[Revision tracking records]
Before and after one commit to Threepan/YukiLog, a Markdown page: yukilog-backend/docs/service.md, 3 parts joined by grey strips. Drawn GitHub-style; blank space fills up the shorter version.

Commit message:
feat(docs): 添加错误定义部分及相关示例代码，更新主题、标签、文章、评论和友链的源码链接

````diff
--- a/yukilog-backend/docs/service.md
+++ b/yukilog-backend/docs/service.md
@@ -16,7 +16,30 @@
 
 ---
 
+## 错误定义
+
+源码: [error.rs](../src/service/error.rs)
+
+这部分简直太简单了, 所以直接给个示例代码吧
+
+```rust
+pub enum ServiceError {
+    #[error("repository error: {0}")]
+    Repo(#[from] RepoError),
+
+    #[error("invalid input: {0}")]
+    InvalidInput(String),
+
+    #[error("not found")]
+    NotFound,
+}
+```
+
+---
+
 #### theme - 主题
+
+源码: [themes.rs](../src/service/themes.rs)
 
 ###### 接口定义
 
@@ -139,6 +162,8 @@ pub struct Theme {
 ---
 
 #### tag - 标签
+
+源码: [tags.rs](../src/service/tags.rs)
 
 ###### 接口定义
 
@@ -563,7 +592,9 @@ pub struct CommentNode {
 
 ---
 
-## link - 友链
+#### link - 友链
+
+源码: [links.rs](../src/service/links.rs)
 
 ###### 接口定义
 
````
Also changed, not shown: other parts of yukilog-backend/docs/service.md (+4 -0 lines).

* * *

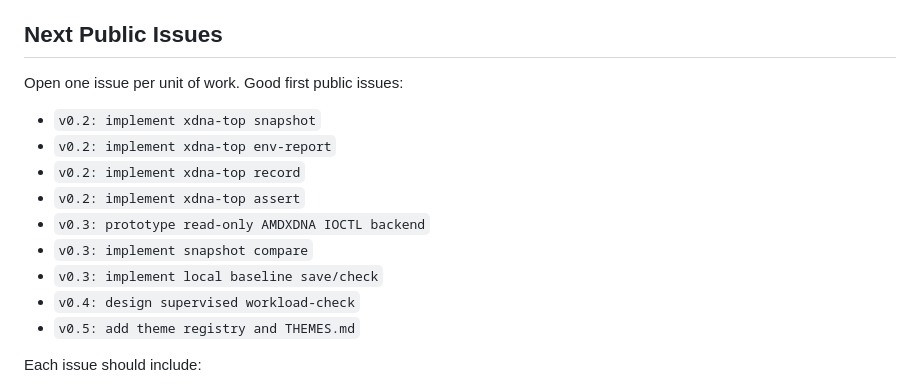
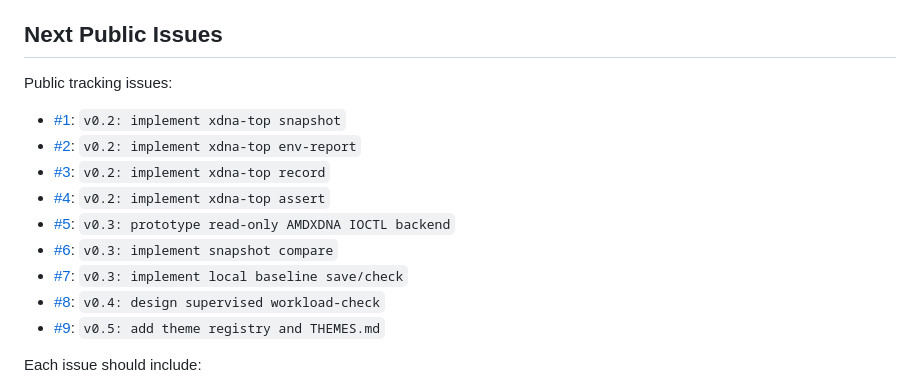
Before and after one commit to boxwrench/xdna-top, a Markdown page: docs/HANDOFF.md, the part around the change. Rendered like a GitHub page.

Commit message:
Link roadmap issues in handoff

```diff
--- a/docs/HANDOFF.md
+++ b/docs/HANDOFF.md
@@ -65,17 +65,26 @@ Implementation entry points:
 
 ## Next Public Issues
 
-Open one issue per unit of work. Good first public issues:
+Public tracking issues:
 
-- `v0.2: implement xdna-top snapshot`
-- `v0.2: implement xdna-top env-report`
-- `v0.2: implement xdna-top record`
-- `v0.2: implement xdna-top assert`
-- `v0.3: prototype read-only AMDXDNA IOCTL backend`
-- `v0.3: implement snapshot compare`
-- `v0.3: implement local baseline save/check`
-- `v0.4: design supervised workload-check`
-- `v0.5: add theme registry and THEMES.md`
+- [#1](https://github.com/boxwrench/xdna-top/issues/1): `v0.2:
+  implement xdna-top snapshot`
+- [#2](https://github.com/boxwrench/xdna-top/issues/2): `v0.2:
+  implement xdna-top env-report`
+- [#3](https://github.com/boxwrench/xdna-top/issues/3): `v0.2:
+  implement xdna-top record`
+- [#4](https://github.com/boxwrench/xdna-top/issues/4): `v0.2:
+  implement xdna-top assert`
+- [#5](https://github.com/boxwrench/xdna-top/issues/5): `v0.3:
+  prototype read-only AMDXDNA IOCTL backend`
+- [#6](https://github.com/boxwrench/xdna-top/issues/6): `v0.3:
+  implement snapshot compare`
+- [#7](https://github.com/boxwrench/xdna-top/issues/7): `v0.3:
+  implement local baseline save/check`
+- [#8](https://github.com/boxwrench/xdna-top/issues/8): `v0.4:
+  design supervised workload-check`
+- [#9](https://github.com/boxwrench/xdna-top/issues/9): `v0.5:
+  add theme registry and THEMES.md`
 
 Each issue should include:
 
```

--

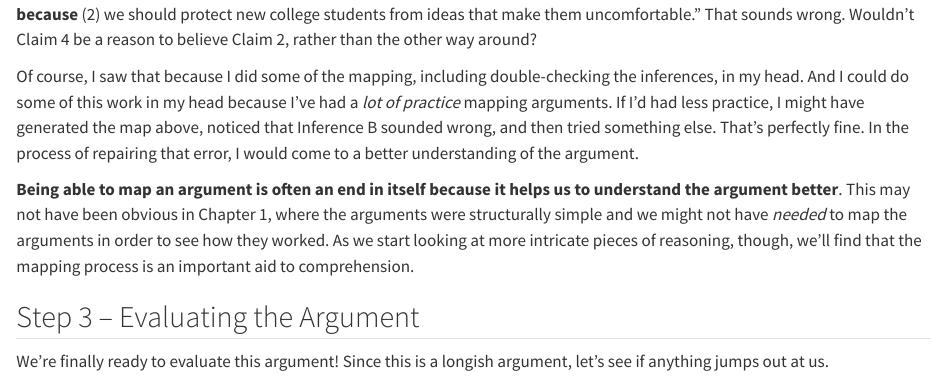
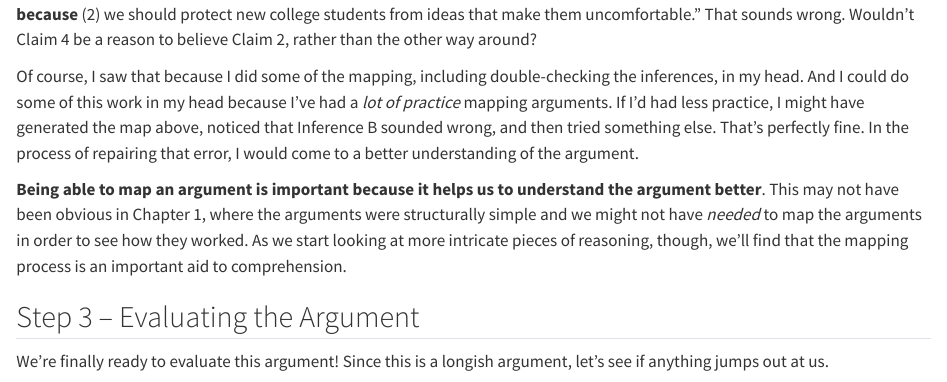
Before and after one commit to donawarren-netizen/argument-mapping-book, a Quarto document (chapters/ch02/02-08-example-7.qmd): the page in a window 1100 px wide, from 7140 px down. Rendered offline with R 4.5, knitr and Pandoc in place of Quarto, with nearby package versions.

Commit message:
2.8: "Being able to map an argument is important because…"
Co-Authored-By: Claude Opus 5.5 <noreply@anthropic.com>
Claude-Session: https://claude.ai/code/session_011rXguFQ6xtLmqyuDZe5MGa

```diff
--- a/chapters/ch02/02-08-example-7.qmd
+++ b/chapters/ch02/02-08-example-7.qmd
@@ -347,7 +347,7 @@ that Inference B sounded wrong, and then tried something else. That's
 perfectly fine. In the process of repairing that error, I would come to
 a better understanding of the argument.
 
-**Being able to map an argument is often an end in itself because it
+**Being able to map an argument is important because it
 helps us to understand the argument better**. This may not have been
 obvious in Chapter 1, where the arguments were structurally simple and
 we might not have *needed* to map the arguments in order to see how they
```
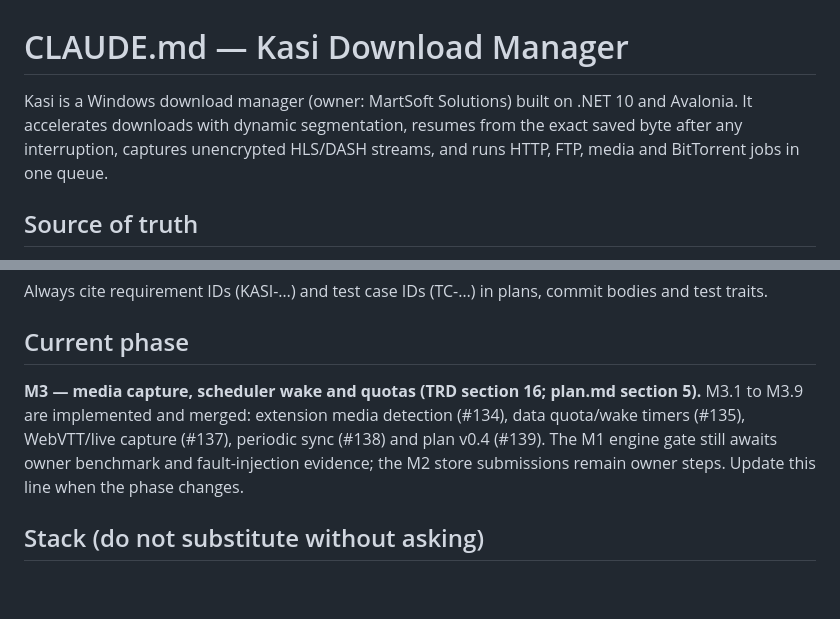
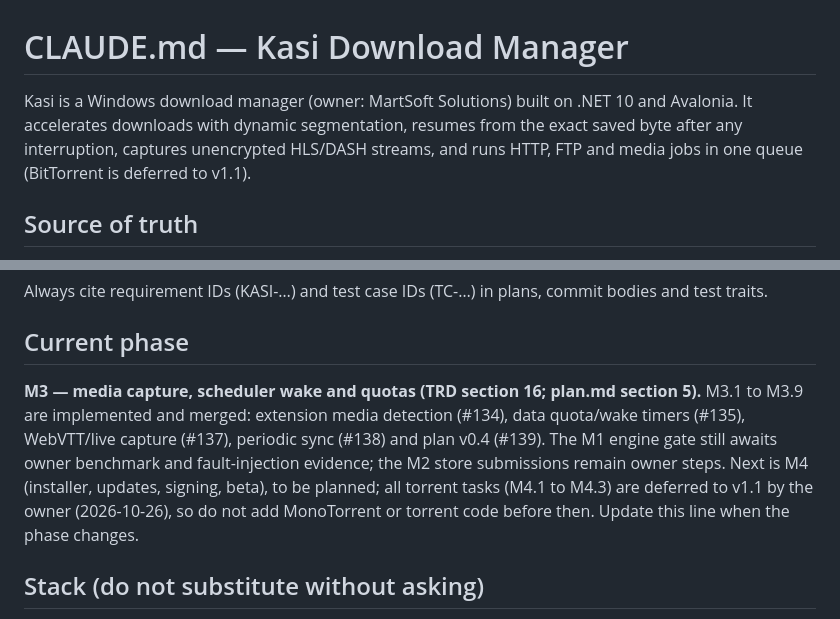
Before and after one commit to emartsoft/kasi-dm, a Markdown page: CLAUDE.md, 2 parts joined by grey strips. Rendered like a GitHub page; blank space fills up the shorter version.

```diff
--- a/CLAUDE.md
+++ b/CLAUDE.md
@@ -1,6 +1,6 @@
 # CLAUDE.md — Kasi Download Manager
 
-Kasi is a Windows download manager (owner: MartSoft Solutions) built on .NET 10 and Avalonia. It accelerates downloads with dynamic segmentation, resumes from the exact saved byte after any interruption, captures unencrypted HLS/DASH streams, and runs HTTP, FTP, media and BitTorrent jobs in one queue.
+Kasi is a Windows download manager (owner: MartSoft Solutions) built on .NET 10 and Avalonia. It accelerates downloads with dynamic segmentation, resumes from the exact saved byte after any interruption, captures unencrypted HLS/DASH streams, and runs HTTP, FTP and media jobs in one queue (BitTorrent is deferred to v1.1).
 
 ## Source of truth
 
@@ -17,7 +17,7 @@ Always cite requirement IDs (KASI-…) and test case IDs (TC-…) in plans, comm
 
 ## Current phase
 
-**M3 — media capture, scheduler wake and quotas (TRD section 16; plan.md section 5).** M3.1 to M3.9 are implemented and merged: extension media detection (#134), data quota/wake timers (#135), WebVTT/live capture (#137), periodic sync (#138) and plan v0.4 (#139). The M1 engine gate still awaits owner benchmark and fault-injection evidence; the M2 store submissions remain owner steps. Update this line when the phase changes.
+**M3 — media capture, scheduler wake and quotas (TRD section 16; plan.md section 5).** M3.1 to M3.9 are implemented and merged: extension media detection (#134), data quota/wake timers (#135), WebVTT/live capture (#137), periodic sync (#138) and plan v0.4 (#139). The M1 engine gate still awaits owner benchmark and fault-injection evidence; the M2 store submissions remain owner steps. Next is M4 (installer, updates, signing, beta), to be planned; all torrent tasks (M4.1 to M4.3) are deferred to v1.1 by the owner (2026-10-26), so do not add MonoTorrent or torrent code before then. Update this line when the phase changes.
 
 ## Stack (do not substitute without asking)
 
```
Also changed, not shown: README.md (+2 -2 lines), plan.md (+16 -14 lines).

What you will do
Only a number should be given: the count of lines above that contain the word "joined".

Response area
2